Meet John Nouri, the Exotic Car King of the Tri-State

John Nouri isn't much different than your average family man. He takes his kids to school, goes to work and comes home just in time for dinner with his wife and kids. On weekends he spends time with family, doing the occasional online shopping when not running errands.

The only difference?

He drops his kids off at school in his $350,000 Lamborghini LP640. Why the outrageous price tag? Only eighteen of these cars exist with a gated shifter. "The previous owner was a chronic weed smoker so he [had a pot leaf] etched onto the glass" he laughs. The LP640 is his daily driver.

John doesn't punch at your average desk job either. He clocks in at his Clifton, New Jersey brainchild Broadway Supercars. Tucked away into two unassuming warehouses is his small team that oversees John's fleet of NJ exotic rental cars, as well as an exotic car maintenance & repair shop. As you can imagine, John's online purchase history is unique too.

"I remember I was giving milk to my baby the first night home from the hospital. I was online and found this one specific Ferrari with a certain configuration 7516 on eBay. So I clicked Buy It Now, bought it while I was feeding my daughter & ended up doubling my money on it" he said.

It sounds easy. But it hasn't always been.

As a self-employed mechanic, John didn't get into the exotic car business out of passion. He never had posters of Lamborghinis or Ferraris on his bedroom wall growing up. Switching from conventional mechanics to exotics was a matter of survival for him.

"I didn't start with exotics, I started with Japanese cars -- I loved working on them -- but [because the cars were so common] people started to copy what I was doing and undercut me on price. So I said 'let's see you try to copy me with exotics'. Because of the price point and steeper learning curve, the barrier to entry is way higher. Try to just buy insurance for exotic cars."

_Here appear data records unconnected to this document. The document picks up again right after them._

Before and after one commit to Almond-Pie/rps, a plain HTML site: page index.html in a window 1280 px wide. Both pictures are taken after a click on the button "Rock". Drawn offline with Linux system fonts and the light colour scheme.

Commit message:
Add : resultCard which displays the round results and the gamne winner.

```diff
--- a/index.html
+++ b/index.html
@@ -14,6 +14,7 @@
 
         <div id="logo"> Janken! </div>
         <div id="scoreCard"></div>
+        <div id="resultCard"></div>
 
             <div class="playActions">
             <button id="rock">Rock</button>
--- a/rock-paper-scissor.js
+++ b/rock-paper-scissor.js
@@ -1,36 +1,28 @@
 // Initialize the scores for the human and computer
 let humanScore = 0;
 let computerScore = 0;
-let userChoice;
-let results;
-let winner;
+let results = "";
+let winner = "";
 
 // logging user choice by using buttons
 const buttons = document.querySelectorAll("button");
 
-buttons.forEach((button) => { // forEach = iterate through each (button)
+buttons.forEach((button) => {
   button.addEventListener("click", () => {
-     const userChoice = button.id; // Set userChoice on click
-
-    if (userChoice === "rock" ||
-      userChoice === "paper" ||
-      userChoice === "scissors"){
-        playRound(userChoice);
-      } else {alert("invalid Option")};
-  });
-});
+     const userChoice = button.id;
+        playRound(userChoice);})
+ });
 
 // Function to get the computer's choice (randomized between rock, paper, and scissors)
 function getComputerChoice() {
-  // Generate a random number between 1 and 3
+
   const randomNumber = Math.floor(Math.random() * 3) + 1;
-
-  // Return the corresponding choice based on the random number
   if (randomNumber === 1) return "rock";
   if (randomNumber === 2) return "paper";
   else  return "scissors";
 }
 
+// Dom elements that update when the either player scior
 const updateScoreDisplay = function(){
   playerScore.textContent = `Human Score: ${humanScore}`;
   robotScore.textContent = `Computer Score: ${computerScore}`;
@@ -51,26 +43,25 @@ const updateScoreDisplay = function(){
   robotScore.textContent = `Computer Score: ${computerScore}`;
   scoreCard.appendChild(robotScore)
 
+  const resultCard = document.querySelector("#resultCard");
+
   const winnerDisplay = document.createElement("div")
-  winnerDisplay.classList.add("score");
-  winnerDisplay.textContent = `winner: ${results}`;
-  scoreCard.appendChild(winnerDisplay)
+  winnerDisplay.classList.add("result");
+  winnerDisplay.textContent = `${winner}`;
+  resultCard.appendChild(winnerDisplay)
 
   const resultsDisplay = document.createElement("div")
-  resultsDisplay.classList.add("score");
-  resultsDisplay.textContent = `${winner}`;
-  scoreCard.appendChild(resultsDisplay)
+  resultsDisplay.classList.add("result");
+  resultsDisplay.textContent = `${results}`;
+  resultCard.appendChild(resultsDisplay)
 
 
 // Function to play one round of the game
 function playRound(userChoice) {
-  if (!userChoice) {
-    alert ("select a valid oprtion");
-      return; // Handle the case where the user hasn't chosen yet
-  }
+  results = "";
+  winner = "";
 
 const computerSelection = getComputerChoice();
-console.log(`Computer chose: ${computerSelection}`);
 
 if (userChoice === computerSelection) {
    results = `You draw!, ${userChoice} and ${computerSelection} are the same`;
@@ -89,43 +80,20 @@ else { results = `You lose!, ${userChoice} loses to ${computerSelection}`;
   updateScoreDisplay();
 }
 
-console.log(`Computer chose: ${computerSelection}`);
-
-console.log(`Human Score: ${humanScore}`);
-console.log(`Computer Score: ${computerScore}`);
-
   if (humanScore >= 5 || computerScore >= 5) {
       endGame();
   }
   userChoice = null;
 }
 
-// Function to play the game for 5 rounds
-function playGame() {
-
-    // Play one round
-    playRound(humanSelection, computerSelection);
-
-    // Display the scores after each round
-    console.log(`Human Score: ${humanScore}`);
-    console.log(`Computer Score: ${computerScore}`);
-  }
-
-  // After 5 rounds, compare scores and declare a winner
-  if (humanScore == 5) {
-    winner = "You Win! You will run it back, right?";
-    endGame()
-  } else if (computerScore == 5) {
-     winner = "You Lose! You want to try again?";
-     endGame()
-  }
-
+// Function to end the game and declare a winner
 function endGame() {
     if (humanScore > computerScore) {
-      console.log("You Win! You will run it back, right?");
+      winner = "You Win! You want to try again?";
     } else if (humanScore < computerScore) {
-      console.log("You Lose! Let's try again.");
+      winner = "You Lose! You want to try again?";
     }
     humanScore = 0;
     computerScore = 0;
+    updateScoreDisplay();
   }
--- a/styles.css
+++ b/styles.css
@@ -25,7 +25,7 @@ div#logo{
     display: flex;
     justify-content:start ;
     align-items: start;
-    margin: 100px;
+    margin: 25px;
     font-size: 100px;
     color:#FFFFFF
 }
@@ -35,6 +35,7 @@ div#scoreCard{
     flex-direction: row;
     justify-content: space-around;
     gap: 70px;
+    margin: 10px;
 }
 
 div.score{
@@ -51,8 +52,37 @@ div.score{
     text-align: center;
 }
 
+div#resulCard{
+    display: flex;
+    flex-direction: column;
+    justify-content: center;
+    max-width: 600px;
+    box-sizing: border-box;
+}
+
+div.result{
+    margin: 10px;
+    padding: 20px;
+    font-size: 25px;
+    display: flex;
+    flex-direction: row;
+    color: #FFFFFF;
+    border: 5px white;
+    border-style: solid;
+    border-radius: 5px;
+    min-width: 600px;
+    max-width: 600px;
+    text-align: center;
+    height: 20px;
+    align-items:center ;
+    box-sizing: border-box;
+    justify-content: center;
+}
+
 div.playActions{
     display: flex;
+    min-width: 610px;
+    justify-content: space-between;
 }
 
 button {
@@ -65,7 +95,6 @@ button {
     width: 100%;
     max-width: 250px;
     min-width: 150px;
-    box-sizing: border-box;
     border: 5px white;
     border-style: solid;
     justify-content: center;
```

The transition was a difficult one, but it worked. After scoring a few exotic car repair clients he added on an exotic car rental division. The competition couldn't keep up. ""It took me a year just to find insurance. I made 200 phone calls... easy. I was inches from giving up. I was actually ready to give up if it wasn't for a friend who introduced me to a company that finally could help me out" he said. That was back in 2011.

Since then his fleet has snowballed from just one car to over twenty, & his client list includes everyone from Braun to some of the biggest names in fashion. I asked John to share what key lessons he's learned that he could impart to other aspiring entrepreneurs.

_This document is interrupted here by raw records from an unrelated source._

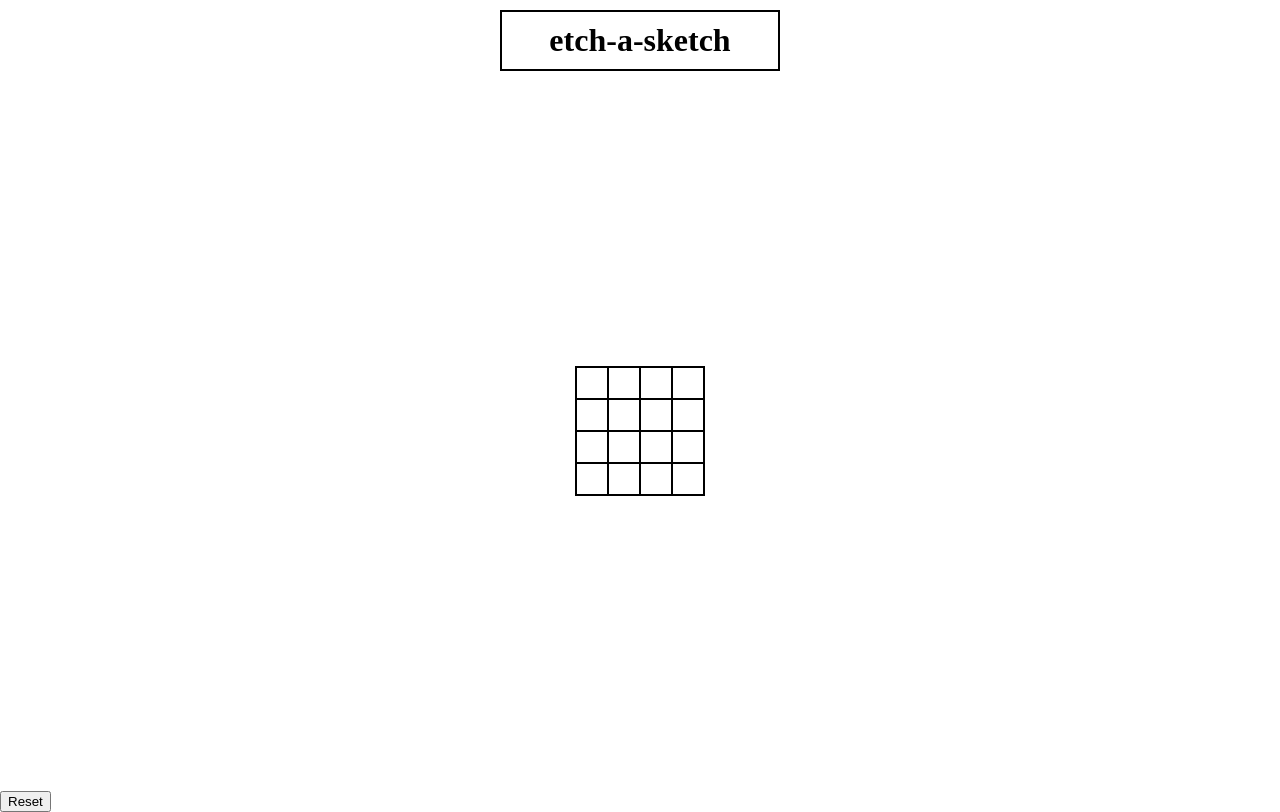
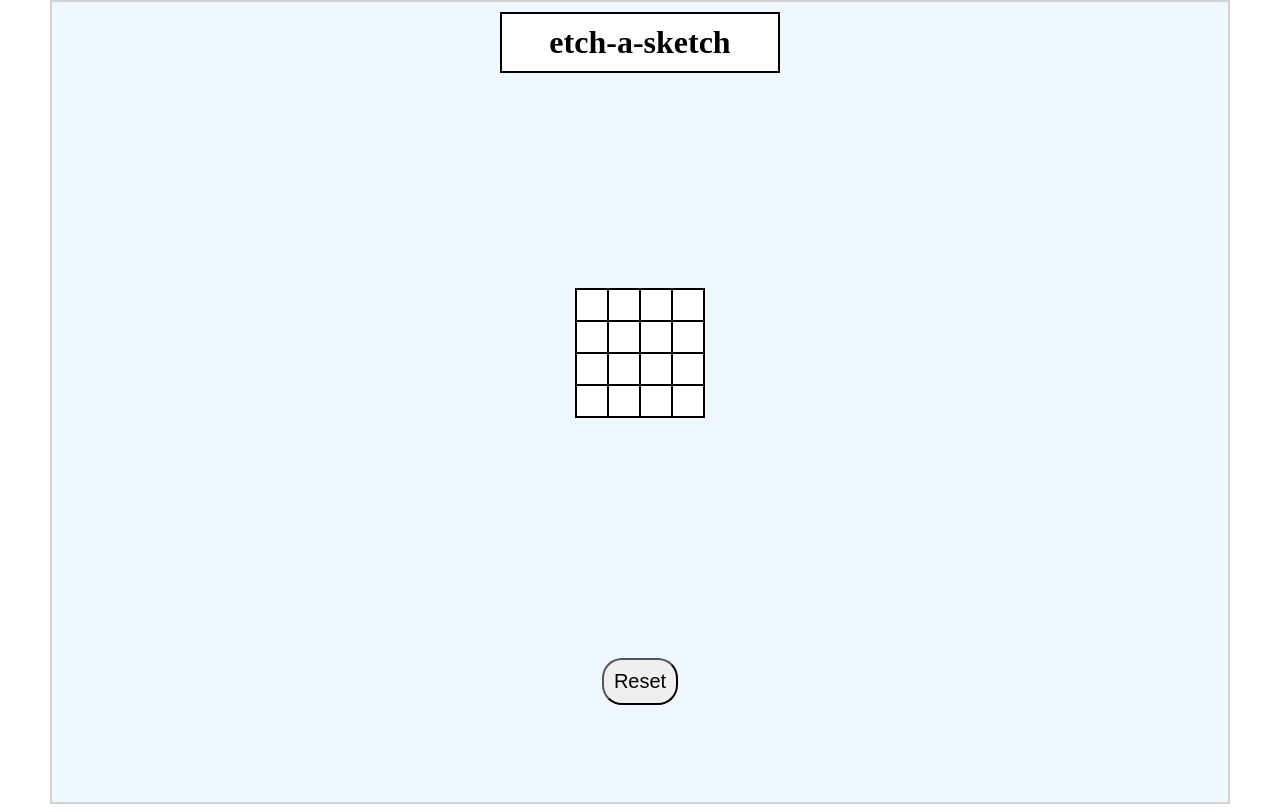
Before and after one commit to urgen06/etch-a-sketch, a plain HTML site: page index.html in a window 1280 px wide. Drawn offline with Linux system fonts and the light colour scheme.

Commit message:
fix button add little colors

```diff
--- a/etch-a-sketch.css
+++ b/etch-a-sketch.css
@@ -1,5 +1,7 @@
 body{
     margin:0;
+
+
 }
 
 .box{
@@ -11,11 +13,12 @@ body{
     border-right: 0;
     background-color: white;
 }
+
 .container{
 
     display: flex;
     width: 90vw;
-    height: 90vh;
+    height: 70vh;
     margin:0 auto;
     justify-content: center;
     align-items: center;
@@ -40,6 +43,28 @@ body{
     padding: 10px;
     justify-content: center;
     width:20vw;
+    background-color: white;
+}
 
+.reset{
+    margin: 20px;
+    text-align: center;
+    padding:5px;
+}
 
+#resetBtn{
+    padding: 10px;
+    font-size: 20px;
+    border-radius: 20px;
 }
+
+#resetBtn:hover{
+    background-color: grey;
+}
+
+#body{
+    border:lightgrey solid 2px;
+    height:100vh;
+    margin: 0 50px;
+    background-color: aliceblue;
+}
--- a/etch-a-sketch.js
+++ b/etch-a-sketch.js
@@ -4,7 +4,14 @@ let boxes = document.querySelectorAll(".box")
 
 boxes.forEach((box)=>{
     box.addEventListener("click", () => {colorChanger();box.style.backgroundColor = "rgb(0, 0, 0)"})
-})//starting point for sketch
+})//starting point for sketch when the mouse is clicked on a box
+
+
+
+
+
+
+
 
 
 function colorChanger()//changes color of the box on when mouse is hovered
@@ -21,16 +28,13 @@ function colorChanger()//changes color of the box on when mouse is hovered
     });
 }
 
-function stopPoint()
-{
-    boxes.forEach((box)=>{
-        box.addEventListener("click", () => { ;})
-    })
-}
+
+
+
 
 let resetBtn = document.querySelector("#resetBtn")
 
 resetBtn.addEventListener("click", () =>{boxes.forEach((box)=>{
-    resetBtn.addEventListener("click", () => {box.style.backgroundColor = "rgb(255, 255, 255)"})
+    resetBtn.addEventListener("click", () => {box.style.backgroundColor = "rgb(255, 255, 255)"; })
 })
  })
--- a/index.html
+++ b/index.html
@@ -9,6 +9,7 @@
     </head>
 
     <body>
+        <div id = "body">
         <h1 id ="title">
             etch-a-sketch
         </h1>
@@ -46,11 +47,17 @@
                     <div class = "box right-most-column"></div>
                     <div class = "box last-row right-most-column"></div>
                 </dl>
+
             </p>
+
        </div>
-       <button id = "resetBtn">
+       <div class = "reset">
+       <button id = resetBtn >
         Reset
        </button>
+    </div>
+</div>
+
        <script src="./etch-a-sketch.js"></script>
     </body>
 </html>
```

"Develop systems to ensure your business can run without you."

"The mechanics side can run without me. The rental side can run without me. That's because everything they do I've done myself. That helped me become a better teacher and in turn help them become better at running it then me" he said.

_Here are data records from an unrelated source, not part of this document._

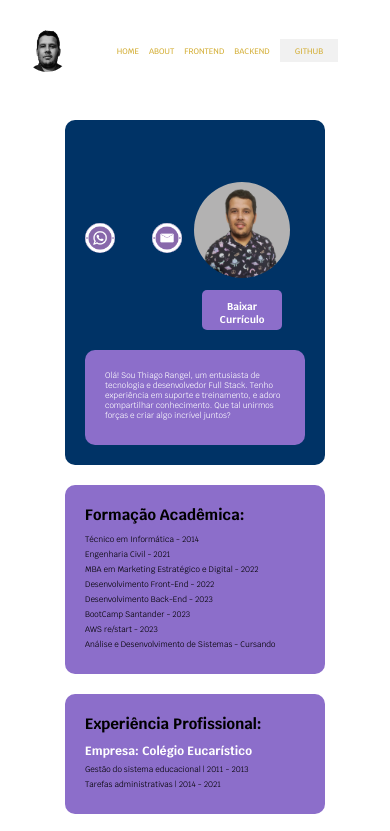
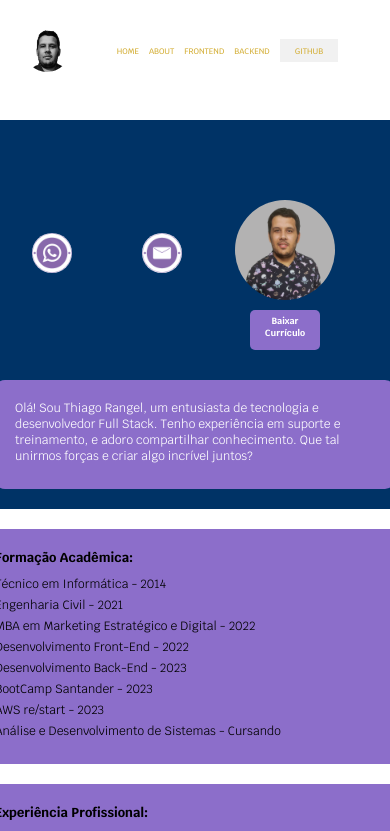
Before and after one commit to ThiagoDRangel/ThiagoRangel, a React (Vite) app: page /home/profile in a window 390 px wide. Shown: the top 831 px of the page. Built offline with nearby package versions, Linux system fonts and the light colour scheme.

Commit message:
fix: mobile version

```diff
--- a/src/components/Certificates/styles.css
+++ b/src/components/Certificates/styles.css
@@ -41,8 +41,8 @@
   border: 10px solid var(--color-senary);
   display: flex;
   font-size: 10px;
+  justify-content: center;
   margin-bottom: 20px;
-  margin-left: 30px;
   width: 800px;
 }
 
@@ -58,7 +58,8 @@
   color: white;
   display: flex;
   flex-direction: column;
-  margin-left: 20px;
+  justify-content: center;
+  margin-left: 4rem;
 }
 
 .format-stacks {
@@ -68,3 +69,68 @@
 div p {
   margin-bottom: 5px;
 }
+
+@media (max-width:1281px) {}
+
+@media (max-width:1025px) {}
+
+@media (max-width:801px) {}
+
+@media (max-width:600px) {
+  .render-certificates {
+    width: 500px;
+  }
+
+  .render-certificates img {
+    width: 400px;
+  }
+
+  .format-stacks {
+    font-size: 0.9rem;
+  }
+}
+
+@media (max-width:480px) {
+  .render-certificates {
+    height: 30rem;
+    width: 380px;
+  }
+
+  .render-certificates Img {
+    margin-top: 4rem;
+    margin-bottom: 1rem;
+    width: 300px;
+  }
+
+  .name-url-container {
+    margin-left: 4rem;
+  }
+
+  .name-url-container p {
+    font-size: 0.5rem;
+    margin-left: 0;
+    margin-right: 3rem;
+  }
+
+  .format-stacks {
+    margin-left: 0;
+    margin-bottom: 4rem;
+    margin-right: 3rem;
+  }
+}
+
+@media (max-width:320px) {
+  .render-certificates {
+    width: 280px;
+  }
+
+  .render-certificates Img {
+    width: 230px;
+    margin-top: 4rem;
+    margin-bottom: 4rem;
+  }
+
+  .format-stacks {
+    font-size: 1rem;
+  }
+}
--- a/src/components/Header/styles.css
+++ b/src/components/Header/styles.css
@@ -83,7 +83,7 @@ img {
 
 @media (max-width:600px) {
   .avatar {
-    margin-left: 1rem;
+    margin-left: 0;
     width: 6rem;
   }
 }
--- a/src/components/HeaderMenu/styles.css
+++ b/src/components/HeaderMenu/styles.css
@@ -106,7 +106,7 @@ nav ul li {
   }
 
   .icon {
-    font-size: 0.8rem;
+    font-size: 1.2rem;
   }
 }
 
--- a/src/components/User/styles.css
+++ b/src/components/User/styles.css
@@ -219,18 +219,20 @@ ul li:hover {
 
   .personal-infos {
     margin-left: 0;
-    width: 45rem;
+    width: 55rem;
   }
 
   .image-profile {
     margin-bottom: 1rem;
+    padding: 1rem;
     width: 12rem;
   }
 
   .contact-container {
     align-items: center;
     display: flex;
-    justify-content: center;
+    justify-content: flex-end;
+    padding: 1rem;
   }
 
   .images-contact {
@@ -240,16 +242,16 @@ ul li:hover {
   }
 
   .text-container {
-    font-size: 1.2rem;
-    width: 40rem;
+    font-size: 1.4rem;
+    width: 50rem;
   }
 
   .download-button {
-    font-size: 1rem;
+    font-size: 0.9rem;
     margin-right: 4rem;
     height: 4rem;
-    width: 8rem;
-    padding: 1rem 1rem 1rem 1rem;
+    width: 7rem;
+    padding: 0.5rem 0.5rem 0.5rem 0.5rem;
     text-align: center;
   }
 
@@ -262,15 +264,49 @@ ul li:hover {
   }
 
   .background-container {
-    font-size: 0.9rem;
-    width: 45rem;
+    font-size: 1.4rem;
+    width: 55rem;
   }
 }
 
 @media (max-width:480px) {
   .personal-infos {
     margin-left: 0;
-    width: 26rem;
+    width: 44rem;
+  }
+
+  .images-contact {
+    margin-right: 0;
+    width: 6rem;
+  }
+
+  .image-profile {
+    margin-bottom: 0;
+    width: 12rem;
+  }
+
+  .text-container {
+    font-size: 1.2rem;
+    width: 40rem;
+  }
+
+  .background-container {
+    font-size: 1.2rem;
+    width: 44rem;
+  }
+
+  .strong {
+    font-size: 1.3rem;
+  }
+
+  .title-containers {
+    font-size: 1.2rem;
+  }
+}
+
+@media (max-width:320px) {
+  .personal-infos {
+    width: 28rem;
   }
 
   .images-contact {
@@ -279,43 +315,34 @@ ul li:hover {
   }
 
   .image-profile {
-    margin-bottom: 1rem;
-    width: 10rem;
+    margin-right: 0;
+    margin-bottom: 0.5rem;
+    width: 12rem;
   }
 
   .text-container {
     font-size: 0.8rem;
-    width: 22rem;
+    width: 24rem;
   }
 
   .background-container {
     font-size: 0.8rem;
-    width: 26rem;
+    width: 28rem;
+  }
+
+  .download-button {
+    font-size: 0.8rem;
+    margin-left: 2rem;
+    height: 3rem;
+    width: 6rem;
+    padding: 0.5rem 0.5rem 0.5rem 0.5rem;
+  }
+
+  .strong {
+    font-size: 1rem;
+  }
+
+  .title-containers {
+    font-size: 1rem;
   }
 }
-
-@media (max-width:320px) {
-  .personal-infos {
-    width: 25rem;
-  }
-
-  .images-contact {
-    margin-right: 0;
-    width: 5rem;
-  }
-
-  .image-profile {
-    margin-bottom: 1rem;
-    width: 9rem;
-  }
-
-  .text-container {
-    font-size: 0.8rem;
-    width: 21rem;
-  }
-
-  .background-container {
-    font-size: 0.8rem;
-    width: 25rem;
-  }
-}
```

He's now considering franchising out, opening up a second location and/or starting a corporate division of the company. No matter which choice he makes, it'll help push the company forward. That wouldn't be possible had he not laid the groundwork for the company to run in his absence.

When I asked John some of the major tipping points were, he said there wasn't any.

"It's been the culmination of little decisions everyday, day in & day out. Making your to-do list for the next day the night before so you're not tripping over yourself [in the morning]. Not screwing people over, knowing your KPI's (key performance indicators) & sticking with them, making sure not to get bogged down with the small details and keeping it profitable."

Trust is just as essential and John says reviews have played a huge part in demonstrating that.

When people's first impression of you is online, John cites reviews as being a critical tool. "Your average person sitting at home who's ready to spend money doesn't know if you're the best thing ever or the devil. Most people are predisposed to the latter so personally ask all your customers to leave reviews about their experience" he said.

"Other customers are going to want to know you're not going to sell their credit card information or anything like that. Trust is everything. A company founded by a good friend of mine out in Las Vegas gets a tremendous amount of business -- over $40 million a year actually -- thanks mostly due to all the reviews they have on TripAdvisor."

When I asked John how many cars he has in his personal collection, he paused quite a bit before answering. Then a slow smile began to stretch across his face before he answered.

"I've lost count!"